Ray Clemence

According to an announcement made by the Football Federation earlier today, Ray Clemence, the former goalkeeper for England had died, he was 72 years old at the time of his death. Often considered as one of the best goalkeepers of his generation, Clemence is one of the 29 players who have made more than 1,000 career appearances.

He was first diagnosed with cancer in 2005, prostate cancer to be precise. He also underwent brain surgery in 2012 when a tumor was removed from his brain. After fighting cancer for 15 years, he finally died today.

Clemence’s family in their official statement said that “With great sadness, we write to let you know that Ray Clemence passed away peacefully today, surrounded by his loving family.” His family thanked his supporters for all the love and support they showed over the years. They further added that, after fighting hard for so long, he is finally at peace now, with no more pain. He left behind his wife Veronica, daughters Julie and Sarah, and his son Stephen.

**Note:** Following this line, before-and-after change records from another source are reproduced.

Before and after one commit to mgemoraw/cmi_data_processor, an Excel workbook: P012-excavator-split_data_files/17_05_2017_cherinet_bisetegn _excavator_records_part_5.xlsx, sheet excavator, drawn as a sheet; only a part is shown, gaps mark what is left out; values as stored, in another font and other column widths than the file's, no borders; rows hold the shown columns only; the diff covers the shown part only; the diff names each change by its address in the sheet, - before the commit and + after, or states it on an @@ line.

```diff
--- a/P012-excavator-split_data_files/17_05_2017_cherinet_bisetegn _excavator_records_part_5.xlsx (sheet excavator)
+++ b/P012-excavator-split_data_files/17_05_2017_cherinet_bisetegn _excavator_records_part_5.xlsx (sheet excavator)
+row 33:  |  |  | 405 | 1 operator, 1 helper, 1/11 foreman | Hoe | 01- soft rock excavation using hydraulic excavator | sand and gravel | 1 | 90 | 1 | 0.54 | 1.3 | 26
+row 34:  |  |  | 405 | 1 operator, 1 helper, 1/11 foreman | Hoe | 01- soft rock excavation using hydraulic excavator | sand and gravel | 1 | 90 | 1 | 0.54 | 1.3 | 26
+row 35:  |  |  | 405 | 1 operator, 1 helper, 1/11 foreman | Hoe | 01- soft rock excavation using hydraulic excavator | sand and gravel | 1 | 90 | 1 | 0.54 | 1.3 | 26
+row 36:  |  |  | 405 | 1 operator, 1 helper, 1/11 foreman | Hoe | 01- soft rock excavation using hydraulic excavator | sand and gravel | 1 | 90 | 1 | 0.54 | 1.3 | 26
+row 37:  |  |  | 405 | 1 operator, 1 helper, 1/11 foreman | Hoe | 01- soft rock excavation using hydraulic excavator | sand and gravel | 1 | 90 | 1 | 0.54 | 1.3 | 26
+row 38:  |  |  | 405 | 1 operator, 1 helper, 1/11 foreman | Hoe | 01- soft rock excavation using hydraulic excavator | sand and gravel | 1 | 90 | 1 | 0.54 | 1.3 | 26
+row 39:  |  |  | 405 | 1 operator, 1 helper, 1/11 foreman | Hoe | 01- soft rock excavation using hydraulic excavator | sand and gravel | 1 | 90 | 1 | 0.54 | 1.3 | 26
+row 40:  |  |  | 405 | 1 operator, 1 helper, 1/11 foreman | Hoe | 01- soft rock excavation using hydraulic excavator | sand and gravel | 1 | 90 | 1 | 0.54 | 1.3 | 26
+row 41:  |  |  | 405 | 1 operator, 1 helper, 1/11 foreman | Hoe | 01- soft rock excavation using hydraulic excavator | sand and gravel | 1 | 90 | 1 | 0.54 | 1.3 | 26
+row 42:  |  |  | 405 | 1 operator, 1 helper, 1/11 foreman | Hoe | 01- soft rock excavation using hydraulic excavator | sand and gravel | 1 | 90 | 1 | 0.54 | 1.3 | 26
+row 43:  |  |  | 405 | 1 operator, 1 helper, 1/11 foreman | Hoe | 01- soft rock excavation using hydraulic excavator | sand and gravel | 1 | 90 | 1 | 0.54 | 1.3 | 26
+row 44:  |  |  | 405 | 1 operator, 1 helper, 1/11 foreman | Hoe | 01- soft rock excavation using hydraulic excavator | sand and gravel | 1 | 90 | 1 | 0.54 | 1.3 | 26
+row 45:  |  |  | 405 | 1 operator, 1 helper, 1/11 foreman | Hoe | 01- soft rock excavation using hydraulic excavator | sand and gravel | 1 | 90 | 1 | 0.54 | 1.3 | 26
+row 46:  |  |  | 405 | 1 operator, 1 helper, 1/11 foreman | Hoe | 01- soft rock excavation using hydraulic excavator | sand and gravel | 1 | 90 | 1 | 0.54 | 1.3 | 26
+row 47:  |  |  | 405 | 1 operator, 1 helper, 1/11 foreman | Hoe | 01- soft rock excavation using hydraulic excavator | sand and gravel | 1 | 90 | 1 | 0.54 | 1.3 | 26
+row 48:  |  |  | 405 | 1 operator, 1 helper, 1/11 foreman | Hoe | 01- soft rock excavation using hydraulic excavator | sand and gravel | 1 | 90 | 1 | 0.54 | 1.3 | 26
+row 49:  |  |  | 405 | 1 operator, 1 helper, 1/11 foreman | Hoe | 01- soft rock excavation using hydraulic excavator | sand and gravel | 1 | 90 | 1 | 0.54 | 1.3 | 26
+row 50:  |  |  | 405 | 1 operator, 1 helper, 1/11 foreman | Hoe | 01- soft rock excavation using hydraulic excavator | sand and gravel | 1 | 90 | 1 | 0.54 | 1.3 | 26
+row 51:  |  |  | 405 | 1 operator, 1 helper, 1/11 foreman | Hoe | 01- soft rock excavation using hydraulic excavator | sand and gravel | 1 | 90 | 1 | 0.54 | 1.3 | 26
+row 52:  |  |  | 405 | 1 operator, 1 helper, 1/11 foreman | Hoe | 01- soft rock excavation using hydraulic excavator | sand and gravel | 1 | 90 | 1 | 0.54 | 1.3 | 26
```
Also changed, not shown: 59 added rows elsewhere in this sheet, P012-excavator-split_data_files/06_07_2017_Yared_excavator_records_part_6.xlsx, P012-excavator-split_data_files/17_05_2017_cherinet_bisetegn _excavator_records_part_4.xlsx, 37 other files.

Ray Clemence had a fabulous football career, winning a whopping total of 61 England caps, that too while competing with the current record holder English goalkeeper Peter Shilton. When he joined Liverpool in 1967, Clemence was just an 18 years old kid, signed for £18,000. Until 1970, he was mostly side benched, nurtured, before he became the Reds’ first choice for goalkeeping. Before moving to Tottenham Hotspur eventually in 1981, he won the First Division five times as well as three European Cups and a few domestic cups as well. With the Spurs, he got the UEFA cup another time as well as the FA cup.

After his retirement in 1988, Ray Clemence joined the Spurs coaching staff. Eventually, he joined the English coaching staff in 1996, when his former teammate Glen Hoddle recruited him as the goalkeeping coach, a position he held until 2007. Before finally retiring in 2013, Clemence acted as the head of the FA’s Development team, a man with a vast career indeed.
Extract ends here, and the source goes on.